But one thing is sure. A certain number of the most successful of Mary Hewitt’s poetic efforts will have the suffrage and favour and gratitude of many generations of young folks yet to come. And in the power which she will thus wield there is an assurance that she not only had a message, but conveyed that message with something of the touch that makes all men (or we may perhaps here say children) kin. That is no slight service to render; no slight fame to have made sure.[5]


Mary and William Howitt also owned a school still used today, Howitt Primary School in Heanor, Derbyshire.

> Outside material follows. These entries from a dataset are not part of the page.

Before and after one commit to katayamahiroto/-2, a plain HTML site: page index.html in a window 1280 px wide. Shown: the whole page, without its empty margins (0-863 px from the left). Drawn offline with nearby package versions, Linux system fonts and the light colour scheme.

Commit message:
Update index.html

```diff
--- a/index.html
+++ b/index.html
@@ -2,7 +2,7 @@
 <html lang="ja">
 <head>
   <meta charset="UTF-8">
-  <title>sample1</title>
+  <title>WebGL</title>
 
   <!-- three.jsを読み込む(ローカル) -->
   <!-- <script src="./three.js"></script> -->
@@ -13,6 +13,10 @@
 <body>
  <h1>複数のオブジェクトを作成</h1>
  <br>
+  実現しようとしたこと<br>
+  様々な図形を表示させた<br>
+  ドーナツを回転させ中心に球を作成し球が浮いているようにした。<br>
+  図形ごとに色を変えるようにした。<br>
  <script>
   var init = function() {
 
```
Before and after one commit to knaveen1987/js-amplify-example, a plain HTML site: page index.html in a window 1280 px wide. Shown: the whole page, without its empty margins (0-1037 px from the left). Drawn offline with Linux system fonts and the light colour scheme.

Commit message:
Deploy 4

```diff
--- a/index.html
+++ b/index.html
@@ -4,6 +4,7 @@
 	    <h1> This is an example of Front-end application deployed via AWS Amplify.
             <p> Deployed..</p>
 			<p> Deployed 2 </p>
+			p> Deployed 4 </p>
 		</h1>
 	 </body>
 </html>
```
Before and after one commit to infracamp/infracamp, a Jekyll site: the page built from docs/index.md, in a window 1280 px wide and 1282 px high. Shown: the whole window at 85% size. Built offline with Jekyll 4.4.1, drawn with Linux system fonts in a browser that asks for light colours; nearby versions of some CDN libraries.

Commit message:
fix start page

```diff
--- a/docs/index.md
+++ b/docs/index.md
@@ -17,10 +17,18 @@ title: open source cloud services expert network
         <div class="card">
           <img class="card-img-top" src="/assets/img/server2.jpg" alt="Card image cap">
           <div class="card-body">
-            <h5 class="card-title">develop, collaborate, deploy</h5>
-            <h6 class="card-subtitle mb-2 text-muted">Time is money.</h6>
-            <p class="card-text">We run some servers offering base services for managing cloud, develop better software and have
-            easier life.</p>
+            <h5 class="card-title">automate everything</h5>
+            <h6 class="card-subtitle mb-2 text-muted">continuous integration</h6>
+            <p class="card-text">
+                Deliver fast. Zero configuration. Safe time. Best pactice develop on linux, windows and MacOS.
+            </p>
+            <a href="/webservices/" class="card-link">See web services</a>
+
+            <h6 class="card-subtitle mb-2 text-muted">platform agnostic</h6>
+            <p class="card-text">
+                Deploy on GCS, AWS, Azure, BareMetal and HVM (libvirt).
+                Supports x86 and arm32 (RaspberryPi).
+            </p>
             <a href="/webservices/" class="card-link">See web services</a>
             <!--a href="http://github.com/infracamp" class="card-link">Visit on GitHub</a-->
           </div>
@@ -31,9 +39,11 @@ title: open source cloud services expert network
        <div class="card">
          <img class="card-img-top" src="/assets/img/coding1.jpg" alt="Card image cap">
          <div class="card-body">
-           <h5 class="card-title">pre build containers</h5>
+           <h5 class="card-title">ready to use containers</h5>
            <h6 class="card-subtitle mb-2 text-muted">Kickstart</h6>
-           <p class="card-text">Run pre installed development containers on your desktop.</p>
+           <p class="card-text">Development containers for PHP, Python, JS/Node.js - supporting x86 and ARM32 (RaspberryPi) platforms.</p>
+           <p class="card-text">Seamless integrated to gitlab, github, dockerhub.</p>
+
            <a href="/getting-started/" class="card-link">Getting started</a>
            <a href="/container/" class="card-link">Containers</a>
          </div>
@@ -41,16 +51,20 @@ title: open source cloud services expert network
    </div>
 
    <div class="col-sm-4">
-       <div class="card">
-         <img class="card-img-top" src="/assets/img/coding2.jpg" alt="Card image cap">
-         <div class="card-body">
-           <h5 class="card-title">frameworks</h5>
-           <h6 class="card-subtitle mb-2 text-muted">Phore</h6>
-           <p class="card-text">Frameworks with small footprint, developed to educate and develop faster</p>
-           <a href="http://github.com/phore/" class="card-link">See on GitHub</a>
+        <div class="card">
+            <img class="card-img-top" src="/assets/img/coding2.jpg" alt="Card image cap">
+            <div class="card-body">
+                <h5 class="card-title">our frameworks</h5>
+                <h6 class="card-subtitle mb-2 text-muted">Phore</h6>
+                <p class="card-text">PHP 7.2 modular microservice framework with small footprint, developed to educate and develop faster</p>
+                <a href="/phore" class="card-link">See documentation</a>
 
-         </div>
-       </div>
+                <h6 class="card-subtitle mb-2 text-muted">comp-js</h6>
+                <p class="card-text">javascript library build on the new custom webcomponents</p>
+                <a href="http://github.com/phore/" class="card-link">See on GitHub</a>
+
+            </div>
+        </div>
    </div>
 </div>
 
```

From the Literary Academy of Stockholm she received a silver medal.[3]

On 21 April 1879 she was awarded a civil list pension of £100 a year.[3]

A portrait is prefixed to Margaret Hewitt's Life of Mary Howitt, 1889.[3]

A version of Howitt's poem, "The Spider and the Fly," illustrated by Tony DiTerlizzi, was a Caldecott Honor Book in 2007.[6]








Except where noted, bibliographical information courtesy WorldCat.[7]

Poems by Mary HowittEdit

"The Spider and the Fly" by Mary Howitt (read by Tom O'Bedlam)

"The Spider and the Fly" by Mary Howitt (read by Tom O'Bedlam)

  1. Old Christmas
  2. The Spider and the Fly

See alsoEdit


  • PD-icon.svg Boase, George Clement (1891) "Howitt, Mary" in Lee, Sidney Dictionary of National Biography 28 London: Smith, Elder, pp. 122-123 . Wikisource, Web, Jan. 30, 2018.
  • Mary Howitt: An autobiography (edited by her daughter, Margaret Howitt), 1889.
  • A. Lee, Laurels and Rosemary: The life of William and Mary Howitt, 1955.
  • C.R. Woodring, Victorian Samplers: William and Mary Howitt, 1952.


  1. John William Cousin, "Howitt, William," A Short Biographical Dictionary of English Literature, 1910, 201-202. Web, Jan. 30, 2018.
  2. William Howitts entry in the Australian Dictionary of Biography accessed 4 October 2007
  3. 3.00 3.01 3.02 3.03 3.04 3.05 3.06 3.07 3.08 3.09 3.10 3.11 3.12 Boase, 122.
  4. Mary, Web, Oct. 3, 2007.
  5. Alexander Hay Japp, "Critical and Biographical Essay: Mary Howitt (1799–1888)," Women Poets of the Nineteenth Century (edited by Alfred H. Miles), London: Routledge / New York: E.P. Dutton, 1907., Web, Sep. 4, 2013.
  6. Childrens Book awards announced, New York Times October 6, 2007]. Web, Oct. 8, 2007
  7. Search results = au:Mary Howitt, WorldCat, OCLC Online Computer Library Center Inc. Web, Sep. 4, 2013.

External linksEdit

Audio / video